Lamar, Colorado …Bonnie Guder, a member of the Lamar Church, attended the first prayer meeting with her new pastor, Ted Williams, and upon hearing about the work being done in prison ministries, asked if she could volunteer. Soon after, she witnessed God’s work with prison ministries in the Rocky Mountain Conference.
On the first night of Guder’s volunteer service, she witnessed the hunger of the women for the gospel message when several asked if they could have their own Bible. Williams promised to get them one and Guder had a front-row seat for what transpired.
The following week on his way to a ministerial alliance meeting in Lamar, he stopped at the local Christian bookstore to purchase the Bibles. Entering the store, he noticed a man standing in a corner near the back and felt moved to share a “Ticket to Heaven” with him. He often uses these tickets as conversation starters which can lead to some meaningful dialogue. It was then that Williams discovered the man had met Jesus in prison.
Afterward, the proprietor happily showed him Bibles ranging in price from $20 to $40. “Too much,” Williams said. “I need something more cost effective.” She directed him to the only three large-print, paperback Bibles she had for $5.75, exactly what the three women had requested.
Then she said, “I have a case of 32 Bibles in the back that I haven’t been able to sell I can give you for one dollar each,” the proprietor said. “If you’ll step back until I take care of these people, I’ll be happy to ring you up.”
Williams waited somewhat impatiently, knowing the delay would make him rather late for his scheduled meeting, but also knowing these Bibles would be useful.

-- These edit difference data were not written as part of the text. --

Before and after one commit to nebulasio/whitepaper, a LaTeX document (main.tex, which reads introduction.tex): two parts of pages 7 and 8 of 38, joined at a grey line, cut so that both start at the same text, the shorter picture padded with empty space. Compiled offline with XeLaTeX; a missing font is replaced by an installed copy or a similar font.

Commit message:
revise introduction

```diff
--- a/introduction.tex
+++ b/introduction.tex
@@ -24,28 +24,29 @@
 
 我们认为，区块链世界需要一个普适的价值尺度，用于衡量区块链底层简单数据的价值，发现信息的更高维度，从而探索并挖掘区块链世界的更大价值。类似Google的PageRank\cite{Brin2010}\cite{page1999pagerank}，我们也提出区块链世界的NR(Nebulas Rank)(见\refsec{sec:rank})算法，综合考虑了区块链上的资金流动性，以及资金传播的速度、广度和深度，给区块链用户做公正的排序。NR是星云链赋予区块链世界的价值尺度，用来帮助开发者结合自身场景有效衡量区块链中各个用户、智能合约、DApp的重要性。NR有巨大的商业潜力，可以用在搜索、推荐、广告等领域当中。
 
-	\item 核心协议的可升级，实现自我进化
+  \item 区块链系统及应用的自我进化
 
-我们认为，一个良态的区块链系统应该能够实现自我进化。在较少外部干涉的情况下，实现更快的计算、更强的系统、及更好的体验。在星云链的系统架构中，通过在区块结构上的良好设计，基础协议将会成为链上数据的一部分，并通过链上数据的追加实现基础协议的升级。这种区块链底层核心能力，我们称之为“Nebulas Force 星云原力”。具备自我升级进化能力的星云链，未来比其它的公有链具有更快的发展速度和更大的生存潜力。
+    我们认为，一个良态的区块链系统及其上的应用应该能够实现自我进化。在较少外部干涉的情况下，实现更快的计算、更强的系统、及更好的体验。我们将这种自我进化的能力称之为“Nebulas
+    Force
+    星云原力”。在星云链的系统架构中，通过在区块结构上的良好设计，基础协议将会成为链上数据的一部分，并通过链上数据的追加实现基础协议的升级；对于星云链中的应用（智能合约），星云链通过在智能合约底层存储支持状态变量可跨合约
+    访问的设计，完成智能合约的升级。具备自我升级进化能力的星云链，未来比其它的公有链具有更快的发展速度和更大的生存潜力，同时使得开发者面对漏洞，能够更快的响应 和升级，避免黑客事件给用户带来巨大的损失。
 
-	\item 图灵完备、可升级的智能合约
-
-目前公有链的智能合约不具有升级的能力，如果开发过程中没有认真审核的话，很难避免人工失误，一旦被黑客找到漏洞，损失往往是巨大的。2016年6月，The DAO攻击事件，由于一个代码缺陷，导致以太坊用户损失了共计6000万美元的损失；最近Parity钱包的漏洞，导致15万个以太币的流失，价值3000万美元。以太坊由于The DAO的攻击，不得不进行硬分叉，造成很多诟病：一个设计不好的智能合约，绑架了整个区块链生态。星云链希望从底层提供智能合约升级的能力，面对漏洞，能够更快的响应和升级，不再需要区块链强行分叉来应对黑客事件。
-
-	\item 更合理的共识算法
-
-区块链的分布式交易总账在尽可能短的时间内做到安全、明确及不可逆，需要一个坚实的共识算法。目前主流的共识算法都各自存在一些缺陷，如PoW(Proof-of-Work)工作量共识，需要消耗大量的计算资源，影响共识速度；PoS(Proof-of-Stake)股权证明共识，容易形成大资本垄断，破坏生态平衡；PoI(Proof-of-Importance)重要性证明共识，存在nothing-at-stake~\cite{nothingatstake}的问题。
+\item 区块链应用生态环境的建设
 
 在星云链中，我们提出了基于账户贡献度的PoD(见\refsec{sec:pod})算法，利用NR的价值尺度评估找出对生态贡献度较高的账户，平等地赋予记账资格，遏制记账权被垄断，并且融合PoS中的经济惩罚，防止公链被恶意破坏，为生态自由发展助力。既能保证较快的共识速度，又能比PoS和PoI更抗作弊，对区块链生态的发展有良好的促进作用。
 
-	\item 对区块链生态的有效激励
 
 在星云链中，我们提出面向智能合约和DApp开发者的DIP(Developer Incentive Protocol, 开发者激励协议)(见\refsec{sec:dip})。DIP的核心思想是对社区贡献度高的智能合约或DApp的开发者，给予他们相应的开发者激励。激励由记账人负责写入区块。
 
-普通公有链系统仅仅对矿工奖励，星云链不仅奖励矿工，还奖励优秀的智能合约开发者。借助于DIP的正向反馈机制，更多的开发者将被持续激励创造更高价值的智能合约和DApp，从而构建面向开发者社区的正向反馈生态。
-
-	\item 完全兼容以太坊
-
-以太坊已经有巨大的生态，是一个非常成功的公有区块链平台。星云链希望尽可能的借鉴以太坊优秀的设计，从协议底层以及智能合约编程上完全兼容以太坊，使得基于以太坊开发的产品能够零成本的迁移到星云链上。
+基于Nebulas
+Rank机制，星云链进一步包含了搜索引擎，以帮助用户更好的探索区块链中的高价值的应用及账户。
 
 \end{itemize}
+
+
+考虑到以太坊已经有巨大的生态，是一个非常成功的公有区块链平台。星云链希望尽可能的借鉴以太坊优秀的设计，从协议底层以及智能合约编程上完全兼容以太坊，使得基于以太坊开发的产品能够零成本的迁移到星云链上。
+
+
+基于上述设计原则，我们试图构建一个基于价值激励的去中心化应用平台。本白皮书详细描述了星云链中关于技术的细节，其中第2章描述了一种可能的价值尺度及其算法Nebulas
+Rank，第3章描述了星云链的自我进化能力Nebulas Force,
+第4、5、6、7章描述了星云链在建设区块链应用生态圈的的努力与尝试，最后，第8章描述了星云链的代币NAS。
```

While the proprietor was ringing up items, the man who’d received the ticket, the man now being waited on, touched the box of Bibles and said, “Put this case on my bill.”
After the transaction was complete, he and Williams prayed together by the cash register and Williams headed for his car. The man followed saying, “When I saw you come into the store, an electric shock went through me and I knew we needed to talk. I want to give you my contact information so you can help me get involved in prison ministry.”

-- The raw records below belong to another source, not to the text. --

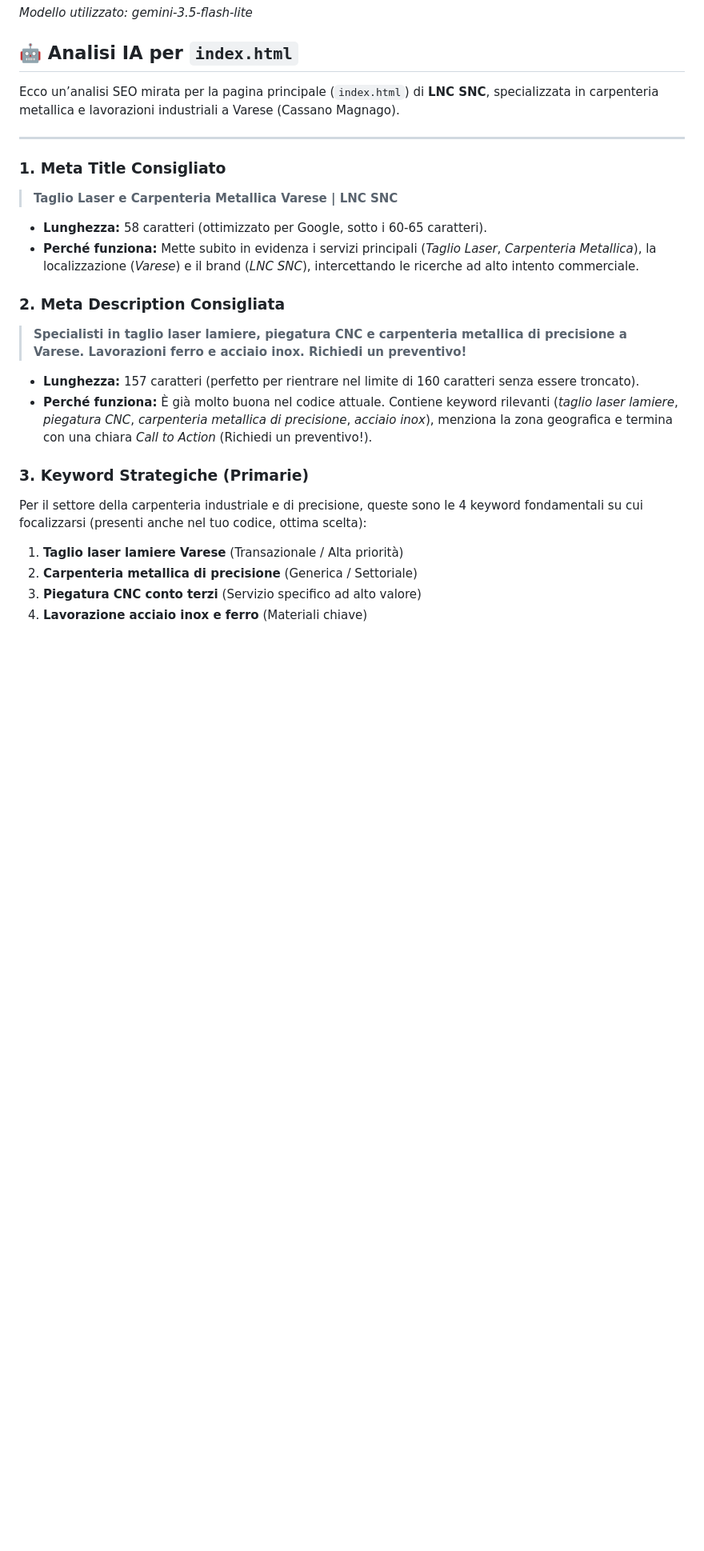
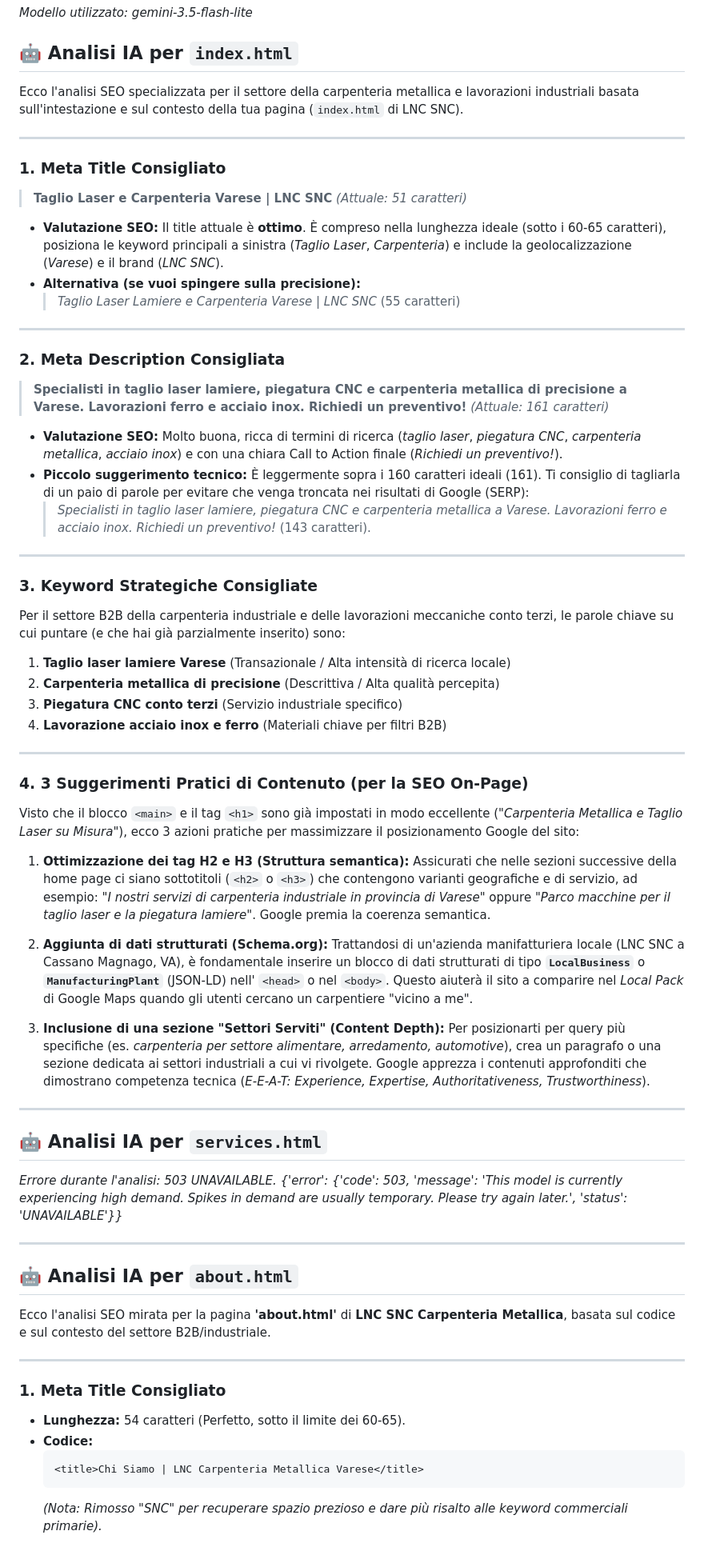
Before and after one commit to Memxow/lnccarpenteria, a Markdown page: SEO_RECOMMENDATIONS.md, the part around one of its changes. Shown at 80% size. Drawn GitHub-style; blank space fills up the shorter version.

````diff
--- a/SEO_RECOMMENDATIONS.md
+++ b/SEO_RECOMMENDATIONS.md
@@ -4,23 +4,67 @@
 
 ## 🤖 Analisi IA per `index.html`
 
-Ecco un’analisi SEO mirata per la pagina principale (`index.html`) di **LNC SNC**, specializzata in carpenteria metallica e lavorazioni industriali a Varese (Cassano Magnago).
+Ecco l'analisi SEO specializzata per il settore della carpenteria metallica e lavorazioni industriali basata sull'intestazione e sul contesto della tua pagina (`index.html` di LNC SNC).
 
 ---
 
 ### 1. Meta Title Consigliato
-> **Taglio Laser e Carpenteria Metallica Varese | LNC SNC**
-* **Lunghezza:** 58 caratteri (ottimizzato per Google, sotto i 60-65 caratteri).
-* **Perché funziona:** Mette subito in evidenza i servizi principali (*Taglio Laser*, *Carpenteria Metallica*), la localizzazione (*Varese*) e il brand (*LNC SNC*), intercettando le ricerche ad alto intento commerciale.
+> **Taglio Laser e Carpenteria Varese | LNC SNC** *(Attuale: 51 caratteri)*
+
+*   **Valutazione SEO:** Il title attuale è **ottimo**. È compreso nella lunghezza ideale (sotto i 60-65 caratteri), posiziona le keyword principali a sinistra (*Taglio Laser*, *Carpenteria*) e include la geolocalizzazione (*Varese*) e il brand (*LNC SNC*).
+*   **Alternativa (se vuoi spingere sulla precisione):**
+    > *Taglio Laser Lamiere e Carpenteria Varese | LNC SNC* (55 caratteri)
+
+---
 
 ### 2. Meta Description Consigliata
-> **Specialisti in taglio laser lamiere, piegatura CNC e carpenteria metallica di precisione a Varese. Lavorazioni ferro e acciaio inox. Richiedi un preventivo!**
-* **Lunghezza:** 157 caratteri (perfetto per rientrare nel limite di 160 caratteri senza essere troncato).
-* **Perché funziona:** È già molto buona nel codice attuale. Contiene keyword rilevanti (*taglio laser lamiere*, *piegatura CNC*, *carpenteria metallica di precisione*, *acciaio inox*), menziona la zona geografica e termina con una chiara *Call to Action* (Richiedi un preventivo!).
+> **Specialisti in taglio laser lamiere, piegatura CNC e carpenteria metallica di precisione a Varese. Lavorazioni ferro e acciaio inox. Richiedi un preventivo!** *(Attuale: 161 caratteri)*
 
-### 3. Keyword Strategiche (Primarie)
-Per il settore della carpenteria industriale e di precisione, queste sono le 4 keyword fondamentali su cui focalizzarsi (presenti anche nel tuo codice, ottima scelta):
-1. **Taglio laser lamiere Varese** (Transazionale / Alta priorità)
-2. **Carpenteria metallica di precisione** (Generica / Settoriale)
-3. **Piegatura CNC conto terzi** (Servizio specifico ad alto valore)
-4. **Lavorazione acciaio inox e ferro** (Materiali chiave)
+*   **Valutazione SEO:** Molto buona, ricca di termini di ricerca (*taglio laser*, *piegatura CNC*, *carpenteria metallica*, *acciaio inox*) e con una chiara Call to Action finale (*Richiedi un preventivo!*).
+*   **Piccolo suggerimento tecnico:** È leggermente sopra i 160 caratteri ideali (161). Ti consiglio di tagliarla di un paio di parole per evitare che venga troncata nei risultati di Google (SERP):
+    > *Specialisti in taglio laser lamiere, piegatura CNC e carpenteria metallica a Varese. Lavorazioni ferro e acciaio inox. Richiedi un preventivo!* (143 caratteri).
+
+---
+
+### 3. Keyword Strategiche Consigliate
+Per il settore B2B della carpenteria industriale e delle lavorazioni meccaniche conto terzi, le parole chiave su cui puntare (e che hai già parzialmente inserito) sono:
+1. **Taglio laser lamiere Varese** (Transazionale / Alta intensità di ricerca locale)
+2. **Carpenteria metallica di precisione** (Descrittiva / Alta qualità percepita)
+3. **Piegatura CNC conto terzi** (Servizio industriale specifico)
+4. **Lavorazione acciaio inox e ferro** (Materiali chiave per filtri B2B)
+
+---
+
+### 4. 3 Suggerimenti Pratici di Contenuto (per la SEO On-Page)
+
+Visto che il blocco `<main>` e il tag `<h1>` sono già impostati in modo eccellente (*"Carpenteria Metallica e Taglio Laser su Misura"*), ecco 3 azioni pratiche per massimizzare il posizionamento Google del sito:
+
+1. **Ottimizzazione dei tag H2 e H3 (Struttura semantica):**
+   Assicurati che nelle sezioni successive della home page ci siano sottotitoli (`<h2>` o `<h3>`) che contengono varianti geografiche e di servizio, ad esempio: *"I nostri servizi di carpenteria industriale in provincia di Varese"* oppure *"Parco macchine per il taglio laser e la piegatura lamiere"*. Google premia la coerenza semantica.
+
+2. **Aggiunta di dati strutturati (Schema.org):**
+   Trattandosi di un'azienda manifatturiera locale (LNC SNC a Cassano Magnago, VA), è fondamentale inserire un blocco di dati strutturati di tipo **`LocalBusiness`** o **`ManufacturingPlant`** (JSON-LD) nell' `<head>` o nel `<body>`. Questo aiuterà il sito a comparire nel *Local Pack* di Google Maps quando gli utenti cercano un carpentiere "vicino a me".
+
+3. **Inclusione di una sezione "Settori Serviti" (Content Depth):**
+   Per posizionarti per query più specifiche (es. *carpenteria per settore alimentare, arredamento, automotive*), crea un paragrafo o una sezione dedicata ai settori industriali a cui vi rivolgete. Google apprezza i contenuti approfonditi che dimostrano competenza tecnica (*E-E-A-T: Experience, Expertise, Authoritativeness, Trustworthiness*).
+
+---
+## 🤖 Analisi IA per `services.html`
+
+*Errore durante l'analisi: 503 UNAVAILABLE. {'error': {'code': 503, 'message': 'This model is currently experiencing high demand. Spikes in demand are usually temporary. Please try again later.', 'status': 'UNAVAILABLE'}}*
+
+---
+## 🤖 Analisi IA per `about.html`
+
+Ecco l'analisi SEO mirata per la pagina **'about.html'** di **LNC SNC Carpenteria Metallica**, basata sul codice e sul contesto del settore B2B/industriale.
+
+---
+
+### 1. Meta Title Consigliato
+* **Lunghezza:** 54 caratteri (Perfetto, sotto il limite dei 60-65).
+* **Codice:**
+  ```html
+  <title>Chi Siamo | LNC Carpenteria Metallica Varese</title>
+  ```
+  *(Nota: Rimosso "SNC" per recuperare spazio prezioso e dare più risalto alle keyword commerciali primarie).*
+
````
Also changed, not shown: other parts of SEO_RECOMMENDATIONS.md (+187 -260 lines).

Taking the information, the two prayed again and Williams, knowing he was decidedly late, headed to his appointment.
Following the meeting, he drove by the jail to drop off the Bibles. As he handed the three Bibles to the prison guard, he asked for the total number of inmates in the jail. “Thirty-five” the guard responded. “Well, I have 32 more Bibles in this box and with the three I just gave you, we have the exact amount needed for everyone.” The box changed hands and Williams left knowing that every inmate in that jail would receive one.
Williams thought about Guder’s interest in volunteering for prison ministry; he thought about the man who paid for the Bibles who also wanted to volunteer with prison ministries, and he considered how he had found the exact number of Bibles needed to cover every inmate in the jail. “Only God could’ve done that,” he thought.
—Carol Bolden; photo Ted Williams